So clearly this agency has a lot of muscle and anyone lucky enough to be signed by them (including Mel Brooks, Belinda Carlisle, Deepak Chopra, Stephen Colbert, Barbara Eden, Brian Herbert and the DUNE estate, the Issac Asimov estate, Engelbert Humperdinck, Neale Donald Walsch, and a New York photographer cleverly named “F-Stop Fitzgerald”) have quite the team representing them.
It took me more than an hour to read through the pages for each of the agents at this company to find the best fit. I eventually chose to approach a guy who said he was “especially interested in taking on new literary and commercial novelists” which isn’t something you read on these websites very often. For obvious and understandable reasons, most of them state their preference for “previously published and established authors with a proven track record”…or variations on that theme. That’s all very well if your name happens to be Agatha Christie but for those of us further down the publishing totem pole (especially us who are currently squished at the bottom, 20 feet underground) reading something like that is very encouraging.

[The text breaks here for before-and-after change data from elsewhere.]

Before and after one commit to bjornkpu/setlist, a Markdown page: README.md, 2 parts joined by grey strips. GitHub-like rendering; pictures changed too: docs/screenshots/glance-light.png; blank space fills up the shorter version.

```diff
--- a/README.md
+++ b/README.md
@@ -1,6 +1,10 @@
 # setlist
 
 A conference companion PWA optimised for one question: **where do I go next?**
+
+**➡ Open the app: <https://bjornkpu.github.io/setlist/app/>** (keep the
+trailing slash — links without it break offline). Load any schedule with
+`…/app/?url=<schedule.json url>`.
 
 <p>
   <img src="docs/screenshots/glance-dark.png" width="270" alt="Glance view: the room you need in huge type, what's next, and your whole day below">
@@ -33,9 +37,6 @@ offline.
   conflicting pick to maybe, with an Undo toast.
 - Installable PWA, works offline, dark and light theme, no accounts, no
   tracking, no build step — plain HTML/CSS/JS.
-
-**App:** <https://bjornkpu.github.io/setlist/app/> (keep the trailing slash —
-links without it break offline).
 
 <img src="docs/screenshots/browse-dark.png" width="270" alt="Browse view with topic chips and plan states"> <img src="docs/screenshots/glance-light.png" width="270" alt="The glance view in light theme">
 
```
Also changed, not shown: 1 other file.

But first I had to do something that I’d not encountered before. I had to read an 8-point Terms & Conditions policy and then fill out an online form detailing my name, address, email, phone number and the agent I was about to approach and submit it to the agency before I submitted my query to the specific agent. Not that there was anything in the Terms & Conditions that I would consider unusual or worrying – just the usual stuff like how submitting a query places the agency under no obligation to take me on as a client. But I guess being such a large and all-encompassing agency means they’ve come across more than their fair share of legally grey issues–enough to warrant such a step, at any rate.
So I did that, and then sent off my query in which I reminded him that he stated he was interested in hearing from new authors…just in case he found himself wading through my query thinking, Where’s the bit where he tells me how many of his books have made it to the New York Times bestseller lists…?